When you Google search the term 'democracy', it yields the result stating that, 'democracy' means a system of government by the whole population or all the eligible members of a state, typically through elected representatives. In the last few years, Bollywood has witnessed a few films that were made on this theme. While some of them were hard-hitting and in-the face, there have been others that have made a mockery of the same. This week's release is JAI HO DEMOCRACY, a political satire. Does this film redefine the term 'democracy' or does it land up becoming 'demo-crazy', let us analyze.

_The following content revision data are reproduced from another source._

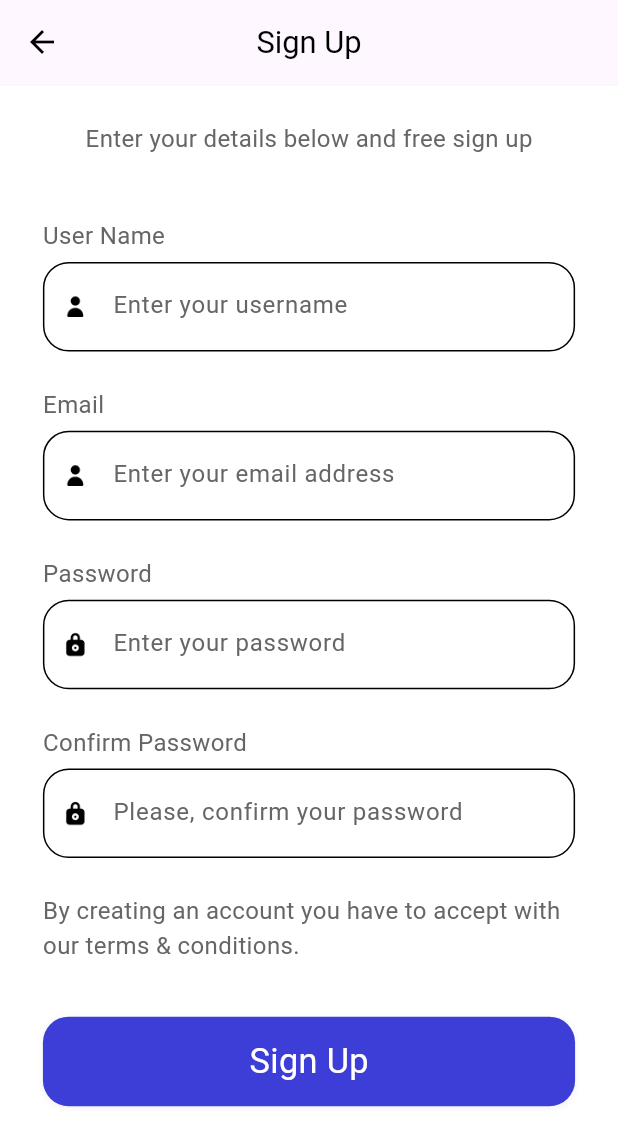
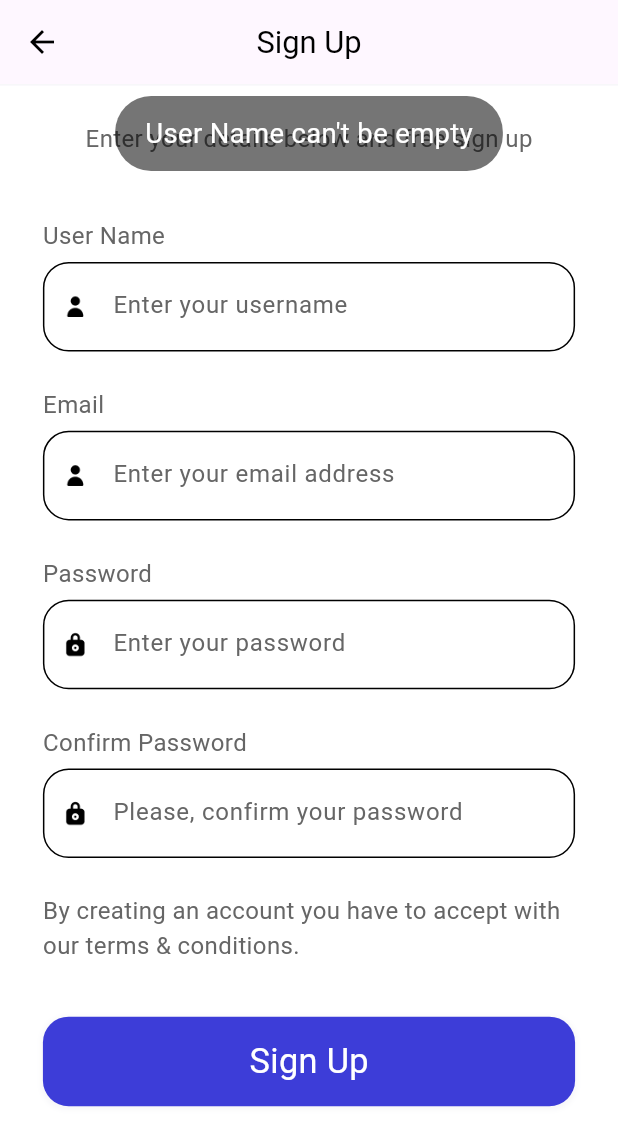
Before and after one commit to praveenmaurya09/ulearning, a Flutter app: the Register screen opened by its route, after a tap on "Sign Up", on a phone screen of 412 x 824 dp. Shown: the top 1146 px of the screen. Run offline on Flutter 3.47's test engine with Material 2 defaults, Android fonts, the light colour scheme and no system bars; our stand-ins replace cloud_firestore, dots_indicator, firebase_auth, firebase_core, flutter_bloc, flutter_screenutil and 1 more; accounts and stored records are empty; Roboto replaces fonts that are missing (Avenir).

Commit message:
login and register with firebase completed.

```diff
--- a/lib/pages/bloc_providers.dart
+++ b/lib/pages/bloc_providers.dart
@@ -1,4 +1,5 @@
 import 'package:flutter_bloc/flutter_bloc.dart';
+import 'package:ulearning/pages/register/bloc/register_blocs.dart';
 import 'package:ulearning/pages/sign_in/bloc/sign_in_blocs.dart';
 import 'package:ulearning/pages/welcome/bloc/welcome_blocs.dart';
 
@@ -7,7 +8,8 @@ import '../app_blocs.dart';
 class AppBlocProviders{
   static get allBlocProviders => [
     BlocProvider(create: (context) => WelcomeBlocs(),),
-    BlocProvider(create: (context) => AppBlocs(),),
+    // BlocProvider(create: (context) => AppBlocs(),),
     BlocProvider(create: (context) => SignInBlocs(),),
+    BlocProvider(create: (context) => RegisterBlocs(),),
   ];
 }
--- a/lib/pages/register/bloc/register_blocs.dart
+++ b/lib/pages/register/bloc/register_blocs.dart
@@ -0,0 +1,35 @@
+import 'package:flutter_bloc/flutter_bloc.dart';
+import 'package:ulearning/pages/register/bloc/register_events.dart';
+import 'package:ulearning/pages/register/bloc/register_states.dart';
+
+class RegisterBlocs extends Bloc<RegisterEvents, RegisterStates>{
+  RegisterBlocs():super(const RegisterStates()){
+    on<UserNameEvent>(_userNameEvent);
+    on<EmailEvent>(_emailEvent);
+    on<PasswordEvent>(_passwordEvent);
+    on<RePasswordEvent>(_rePasswordEvent);
+
+  }
+
+  void _userNameEvent(UserNameEvent event, Emitter<RegisterStates> emit){
+    print("${event.userName}");
+      emit(state.copyWith(userName: event.userName));
+  }
+
+  void _emailEvent(EmailEvent event, Emitter<RegisterStates> emit){
+    print("${event.email}");
+    emit(state.copyWith(email: event.email));
+  }
+
+  void _passwordEvent(PasswordEvent event, Emitter<RegisterStates> emit){
+    print("${event.password}");
+    emit(state.copyWith(password: event.password));
+  }
+
+  void _rePasswordEvent(RePasswordEvent event, Emitter<RegisterStates> emit){
+    print("${event.rePassword}");
+    emit(state.copyWith(rePassword: event.rePassword));
+  }
+
+
+}
--- a/lib/pages/register/bloc/register_events.dart
+++ b/lib/pages/register/bloc/register_events.dart
@@ -0,0 +1,25 @@
+
+
+abstract class RegisterEvents {
+  const RegisterEvents();
+}
+
+class UserNameEvent extends RegisterEvents{
+  final String userName;
+  const UserNameEvent(this.userName);
+}
+
+class EmailEvent extends RegisterEvents{
+  final String email;
+  const EmailEvent(this.email);
+}
+
+class PasswordEvent extends RegisterEvents{
+  final String password;
+  const PasswordEvent(this.password);
+}
+
+class RePasswordEvent extends RegisterEvents{
+  final String rePassword;
+  const RePasswordEvent(this.rePassword);
+}
--- a/lib/pages/register/bloc/register_states.dart
+++ b/lib/pages/register/bloc/register_states.dart
@@ -4,5 +4,19 @@ class RegisterStates {
   final String password;
   final String rePassword;
 
-  const RegisterStates(this.userName, this.email, this.password, this.rePassword);
+  // optional named parameter
+  const RegisterStates(
+      {this.userName = "",
+      this.email = "",
+      this.password = "",
+      this.rePassword = ""});
+
+  RegisterStates copyWith(
+      {String? userName, String? email, String? password, String? rePassword}) {
+    return RegisterStates(
+        userName: userName ?? this.userName,
+        email: email ?? this.email,
+        password: password ?? this.password,
+        rePassword: rePassword ?? this.rePassword);
+  }
 }
--- a/lib/pages/register/register.dart
+++ b/lib/pages/register/register.dart
@@ -1,5 +1,10 @@
 import 'package:flutter/material.dart';
+import 'package:flutter_bloc/flutter_bloc.dart';
 import 'package:flutter_screenutil/flutter_screenutil.dart';
+import 'package:ulearning/pages/register/bloc/register_blocs.dart';
+import 'package:ulearning/pages/register/bloc/register_events.dart';
+import 'package:ulearning/pages/register/bloc/register_states.dart';
+import 'package:ulearning/pages/register/register_controller.dart';
 
 
 import '../common_widgets.dart';
@@ -14,6 +19,7 @@ class Register extends StatefulWidget {
 class _RegisterState extends State<Register> {
   @override
   Widget build(BuildContext context) {
+    return BlocBuilder<RegisterBlocs, RegisterStates>(builder: (context, state){
       return Container(
         color: Colors.white,
         child: SafeArea(
@@ -38,22 +44,22 @@ class _RegisterState extends State<Register> {
                         reusableText("User Name"),
                         buildTextField(
                             "Enter your username", "email", "user", (value) {
-                        //context.read<SignInBlocs>().add(EmailEvent(value));
+                          context.read<RegisterBlocs>().add(UserNameEvent(value));
                         }),
                         reusableText("Email"),
                         buildTextField(
                             "Enter your email address", "email", "user", (value) {
-                        //context.read<SignInBlocs>().add(EmailEvent(value));
+                          context.read<RegisterBlocs>().add(EmailEvent(value));
                         }),
                         reusableText("Password"),
                         buildTextField(
                             "Enter your password", "password", "lock", (value) {
-                        //context.read<SignInBlocs>().add(EmailEvent(value));
+                          context.read<RegisterBlocs>().add(PasswordEvent(value));
                         }),
                         reusableText("Confirm Password"),
                         buildTextField("Please, confirm your password", "password", "lock",
                                 (value) {
-                        // context.read<SignInBlocs>().add(PasswordEvent(value));
+                              context.read<RegisterBlocs>().add(RePasswordEvent(value));
                             }),
                         reusableText("By creating an account you have to accept with our terms & conditions."),
                       ],
@@ -61,7 +67,8 @@ class _RegisterState extends State<Register> {
                   ),
 
                   buildLogInAndRegButton("Sign Up", "login", () {
-                  Navigator.of(context).pushNamed("register");
+                    // Navigator.of(context).pushNamed("register");
+                    RegisterController(context: context).handleEmailRegister();
                   }),
                 ],
               ),
@@ -69,5 +76,6 @@ class _RegisterState extends State<Register> {
           ),
         ),
       );
+    });
   }
 }
--- a/lib/pages/register/register_controller.dart
+++ b/lib/pages/register/register_controller.dart
@@ -0,0 +1,59 @@
+import 'package:firebase_auth/firebase_auth.dart';
+import 'package:flutter/cupertino.dart';
+import 'package:flutter_bloc/flutter_bloc.dart';
+import 'package:ulearning/common/widgets/flutter_toast.dart';
+import 'package:ulearning/pages/register/bloc/register_blocs.dart';
+
+class RegisterController {
+  final BuildContext context;
+  const RegisterController({required this.context});
+
+  Future<void> handleEmailRegister() async {
+    final state = context.read<RegisterBlocs>().state;
+    String userName = state.userName;
+    String email = state.email;
+    String password = state.password;
+    String rePassword = state.rePassword;
+
+    if (userName.isEmpty) {
+      toastInfo(msg: "User Name can't be empty");
+      return;
+    }
+    if (email.isEmpty) {
+      toastInfo(msg: "Email can't be empty");
+      return;
+    }
+    if (password.isEmpty) {
+      toastInfo(msg: "Password can't be empty");
+      return;
+    }
+    if (rePassword.isEmpty) {
+      toastInfo(msg: "Please confirm your password");
+      return;
+    }
+
+    try {
+      final credential = await FirebaseAuth.instance
+          .createUserWithEmailAndPassword(email: email, password: password);
+
+      if (credential.user != null) {
+        await credential.user?.sendEmailVerification();
+        await credential.user?.updateDisplayName(userName);
+
+        toastInfo(
+            msg:
+                "An Email has been sent to your register email. To activate it, "
+                    "Please check your inbox and click on the link to verify.");
+        Navigator.of(context).pop();
+      }
+    } on FirebaseAuthException catch (e) {
+      if (e.code == "weak-password") {
+        toastInfo(msg: "The provided password is to week");
+      } else if (e.code == "email-already-in-use") {
+        toastInfo(msg: "The Email is already in use.");
+      } else if (e.code == "invalid-email") {
+        toastInfo(msg: "The Email is invalid.");
+      }
+    }
+  }
+}
```
Also changed, not shown: lib/main.dart (+54 -56 lines). Lines whose indentation alone changed are shown as unchanged.
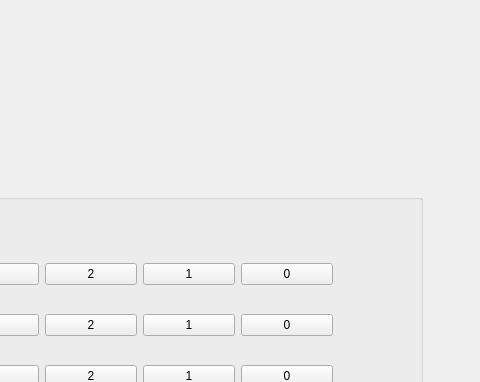
Old version of the form recursos_extra/virtual_bass/virtual_bass/mainwindow.ui in the repository mgoyret/UTN_FRBA_INFO_II_2020_TPO_LASER-BASS; both pictures show x 558 to 1038 and y 0 to 382 of the 1038 by 631 pixel window.
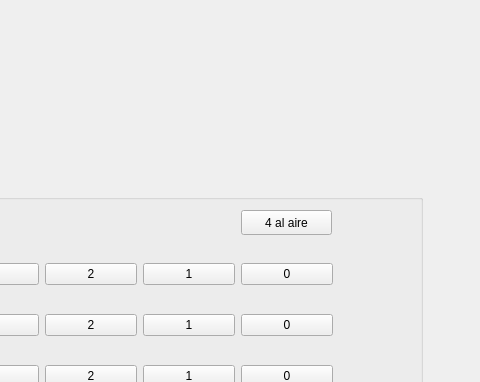
New version of the form.

Patch:
```diff
--- a/recursos_extra/virtual_bass/virtual_bass/mainwindow.ui
+++ b/recursos_extra/virtual_bass/virtual_bass/mainwindow.ui
@@ -250,6 +250,19 @@
       </item>
      </layout>
     </widget>
+    <widget class="QPushButton" name="nota_aire">
+     <property name="geometry">
+      <rect>
+       <x>669</x>
+       <y>30</y>
+       <width>91</width>
+       <height>25</height>
+      </rect>
+     </property>
+     <property name="text">
+      <string>4 al aire</string>
+     </property>
+    </widget>
    </widget>
    <widget class="QGroupBox" name="conexionGroupBox">
     <property name="geometry">
```
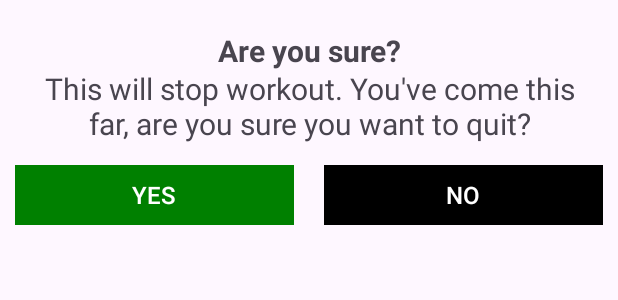
After one commit to demirtasm/workout, an Android app: the layout dialog_custom_back_confirmation.xml on its own in the app's theme, with its tools: preview values and no code run, on a phone screen of 412 x 824 dp. The commit adds this screen. Shown: the top 300 px of the screen. Run offline under Robolectric (Android 15) with nearby library versions, the phone set to English and light mode, and no system bars.

Commit message:
add custom dialog for back button

```diff
--- a/app/src/main/java/com/example/a7minuteworkout/ExerciseActivity.kt
+++ b/app/src/main/java/com/example/a7minuteworkout/ExerciseActivity.kt
@@ -1,5 +1,6 @@
 package com.example.a7minuteworkout
 
+import android.app.Dialog
 import android.content.Intent
 import android.media.MediaPlayer
 import android.net.Uri
@@ -15,6 +16,7 @@ import androidx.core.view.ViewCompat
 import androidx.core.view.WindowInsetsCompat
 import androidx.recyclerview.widget.LinearLayoutManager
 import com.example.a7minuteworkout.databinding.ActivityExerciseBinding
+import com.example.a7minuteworkout.databinding.DialogCustomBackConfirmationBinding
 import java.util.Locale
 
 class ExerciseActivity : AppCompatActivity(), TextToSpeech.OnInitListener {
@@ -51,11 +53,30 @@ class ExerciseActivity : AppCompatActivity(), TextToSpeech.OnInitListener {
         tts = TextToSpeech(this, this)
 
         binding?.toolbarExercise?.setNavigationOnClickListener {
-            onBackPressed()
+            customDialogForBackButton()
         }
 
         setupRestView()
         setupExerciseStatusRecyclerView()
+    }
+
+    private fun customDialogForBackButton() {
+        val customDialog = Dialog(this)
+        val dialogBinding = DialogCustomBackConfirmationBinding.inflate(layoutInflater)
+        customDialog.setContentView(dialogBinding.root)
+        customDialog.setCanceledOnTouchOutside(false)
+        dialogBinding.btnYes.setOnClickListener {
+            this@ExerciseActivity.finish()
+            customDialog.dismiss()
+        }
+        dialogBinding.btnNo.setOnClickListener {
+            customDialog.dismiss()
+        }
+        customDialog.show()
+    }
+
+    override fun onBackPressed() {
+        customDialogForBackButton()
     }
 
     private fun setupExerciseStatusRecyclerView() {
@@ -86,7 +107,7 @@ class ExerciseActivity : AppCompatActivity(), TextToSpeech.OnInitListener {
 
     private fun setExerciseProgressBar() {
         binding?.progressBarExercise?.progress = exerciseProgress
-        exerciseTimer = object : CountDownTimer(exerciseTimeDuration*1000, 3000) {
+        exerciseTimer = object : CountDownTimer(exerciseTimeDuration * 1000, 3000) {
             override fun onTick(millisUntilFinished: Long) {
                 exerciseProgress++
                 binding?.progressBarExercise?.progress = 30 - exerciseProgress
@@ -101,7 +122,7 @@ class ExerciseActivity : AppCompatActivity(), TextToSpeech.OnInitListener {
                     exerciseAdapter!!.notifyDataSetChanged()
                     setupRestView()
                 } else {
-                        finish()
+                    finish()
                     val intent = Intent(this@ExerciseActivity, FinishActivity::class.java)
                     startActivity(intent)
                 }
--- /dev/null
+++ b/app/src/main/res/layout/dialog_custom_back_confirmation.xml
@@ -0,0 +1,64 @@
+<?xml version="1.0" encoding="utf-8"?>
+<androidx.constraintlayout.widget.ConstraintLayout xmlns:android="http://schemas.android.com/apk/res/android"
+    android:layout_width="match_parent"
+    android:layout_height="match_parent"
+    xmlns:app="http://schemas.android.com/apk/res-auto">
+
+    <TextView
+        android:layout_width="match_parent"
+        android:layout_height="wrap_content"
+        android:text="Are you sure?"
+        android:gravity="center"
+        app:layout_constraintLeft_toLeftOf="parent"
+        app:layout_constraintRight_toRightOf="parent"
+        app:layout_constraintTop_toTopOf="parent"
+        android:layout_margin="20dp"
+        android:textSize="20sp"
+        android:textStyle="bold"
+        android:id="@+id/tvtitle"
+        />
+    <TextView
+        android:id="@+id/tvdesc"
+        android:layout_width="match_parent"
+        android:layout_height="wrap_content"
+        android:text="This will stop workout. You've come this far, are you sure you want to quit?"
+        android:gravity="center"
+        app:layout_constraintLeft_toLeftOf="parent"
+        app:layout_constraintRight_toRightOf="parent"
+        app:layout_constraintTop_toTopOf="@id/tvtitle"
+        android:layout_margin="25dp"
+        android:textSize="20sp"
+        android:textStyle="normal"
+        />
+    <LinearLayout
+        android:layout_width="match_parent"
+        android:layout_height="wrap_content"
+        android:orientation="horizontal"
+        app:layout_constraintLeft_toLeftOf="parent"
+        app:layout_constraintRight_toRightOf="parent"
+        android:gravity="center"
+        app:layout_constraintTop_toBottomOf="@id/tvdesc">
+        <Button
+            android:layout_width="wrap_content"
+            android:layout_height="wrap_content"
+            android:text="YES"
+            android:id="@+id/btnYes"
+            app:cornerRadius="0dp"
+            android:layout_weight="1"
+            android:backgroundTint="@color/accent"
+            android:textSize="16sp"
+            android:layout_margin="10dp"/>
+        <Button
+            android:layout_width="wrap_content"
+            android:layout_height="wrap_content"
+            android:text="NO"
+            android:backgroundTint="@color/black"
+            android:layout_weight="1"
+            android:id="@+id/btnNo"
+            android:textSize="16sp"
+            app:cornerRadius="0dp"
+            android:layout_margin="10dp"/>
+
+    </LinearLayout>
+
+</androidx.constraintlayout.widget.ConstraintLayout>
```
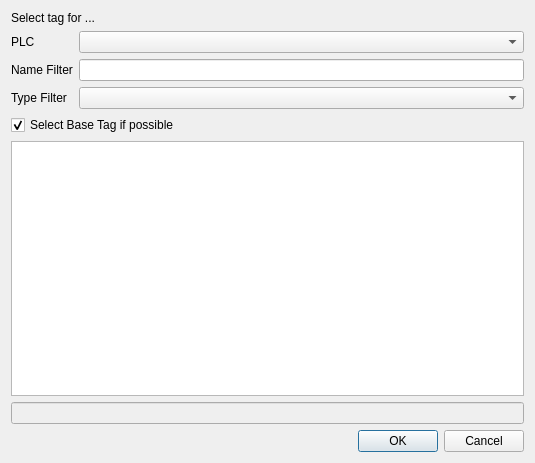
Above: ui/select_tag_dialog.ui from DamirKh/plc_se before the change. Below: the same form after it.
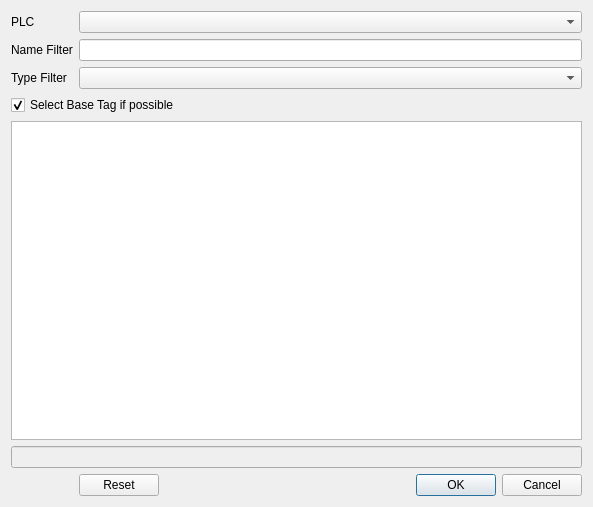
That is the form after the change.

What changed in the file:
```diff
--- a/ui/select_tag_dialog.ui
+++ b/ui/select_tag_dialog.ui
@@ -6,8 +6,8 @@
    <rect>
     <x>0</x>
     <y>0</y>
-    <width>535</width>
-    <height>463</height>
+    <width>593</width>
+    <height>507</height>
    </rect>
   </property>
   <property name="windowTitle">
@@ -19,28 +19,21 @@
   <layout class="QVBoxLayout" name="verticalLayout">
    <item>
     <layout class="QGridLayout" name="gridLayout">
-     <item row="0" column="0" colspan="2">
-      <widget class="QLabel" name="label">
-       <property name="text">
-        <string>Select tag for ...</string>
-       </property>
-      </widget>
-     </item>
-     <item row="2" column="0">
+     <item row="1" column="0">
       <widget class="QLabel" name="label_3">
        <property name="text">
         <string>Name Filter</string>
        </property>
       </widget>
      </item>
-     <item row="1" column="1">
+     <item row="0" column="1">
       <widget class="QComboBox" name="comboBoxPLCFilter">
        <property name="currentText">
         <string notr="true"/>
        </property>
       </widget>
      </item>
-     <item row="4" column="0" colspan="2">
+     <item row="3" column="0" colspan="2">
       <widget class="QCheckBox" name="checkBox">
        <property name="text">
         <string>Select Base Tag if possible</string>
@@ -50,50 +43,56 @@
        </property>
       </widget>
      </item>
-     <item row="1" column="0">
+     <item row="2" column="0">
+      <widget class="QLabel" name="label_4">
+       <property name="text">
+        <string>Type Filter</string>
+       </property>
+      </widget>
+     </item>
+     <item row="0" column="0">
       <widget class="QLabel" name="label_2">
        <property name="text">
         <string notr="true">PLC</string>
        </property>
       </widget>
      </item>
-     <item row="2" column="1">
+     <item row="1" column="1">
       <widget class="QLineEdit" name="lineEditNameFilter"/>
      </item>
-     <item row="5" column="0" colspan="2">
+     <item row="4" column="0" colspan="2">
       <widget class="QTableView" name="tableView">
+       <property name="enabled">
+        <bool>true</bool>
+       </property>
        <property name="sortingEnabled">
         <bool>true</bool>
        </property>
       </widget>
      </item>
-     <item row="7" column="1">
+     <item row="6" column="1">
       <widget class="QDialogButtonBox" name="buttonBox">
+       <property name="enabled">
+        <bool>true</bool>
+       </property>
        <property name="standardButtons">
-        <set>QDialogButtonBox::Cancel|QDialogButtonBox::Ok</set>
+        <set>QDialogButtonBox::Cancel|QDialogButtonBox::Ok|QDialogButtonBox::Reset</set>
        </property>
        <property name="centerButtons">
         <bool>false</bool>
        </property>
       </widget>
      </item>
-     <item row="6" column="0" colspan="2">
-      <widget class="QLineEdit" name="lineEdit_2">
-       <property name="enabled">
-        <bool>false</bool>
-       </property>
-      </widget>
-     </item>
-     <item row="3" column="0">
-      <widget class="QLabel" name="label_4">
-       <property name="text">
-        <string>Type Filter</string>
-       </property>
-      </widget>
-     </item>
-     <item row="3" column="1">
+     <item row="2" column="1">
       <widget class="QComboBox" name="comboBoxTypeFilter"/>
      </item>
+     <item row="5" column="0" colspan="2">
+      <widget class="QLineEdit" name="lineEditSelectedTag">
+       <property name="enabled">
+        <bool>false</bool>
+       </property>
+      </widget>
+     </item>
     </layout>
    </item>
   </layout>
```
Left out of the diff: 71 changed lines with no effect on the pictures.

As far as the film's direction is concerned, it is helmed by Ranjit Kapoor, the man who was the dialogue writer of the cult classic JAANE BHI DO YAARO. JAI HO DEMOCRACY is his second film as a director after the forgettable CHINTUJI. The film starts off on an extremely good note. Just when the film is settling down with the script and the viewers, the film starts lagging big time, so much so that it becomes irrational and irritating beyond a point. While the film's writers (Ranjit Kapoor, Sreekanth Agneeaswaran, Bikramjeet Bhullar) had a unique idea, the end product suffers heavily because of bad direction and editing. While the film's first half is (somehow) bearable, the film's second half starts testing your patience. One just did not expect the seasoned actors to ham the way they have done in the mid-course of the film. And sadly, it is the weak second-half that is to be blamed for this fiasco.
As far as the performances are concerned, despite having seasoned actors in the film, it is not surprising that not even a single character stays with you by the time the film ends. And the reason for this is purely because the director has not portrayed these actors as characters, instead he has tried to make a handful of caricatures of real life politicians. While Om Puri, Satish Kaushik, Seema Biswas, Adil Hussain and Aamir Bashir play their part as per the demand of the script, it is the ever-so-dependable Annu Kapoor, who excels in the role of a south Indian minister. The rest of the cast merely help to carry the film forward.
In satires like this, it is but obvious that there is no place for romantic songs, as all the tracks featured are basically 'dialogues-in-disguise-of-songs'. The film's music (Ray N Brotherhood) definitely adds glitter to the film. The film's cinematography (Arvind Kannabiran) is average. As told earlier, it is the film's haphazard editing (Roshni D'Souza, Ashwin Hegde) that takes the steam out of the film.
On the whole, JAI HO DEMOCRACY is an average film that can be skipped.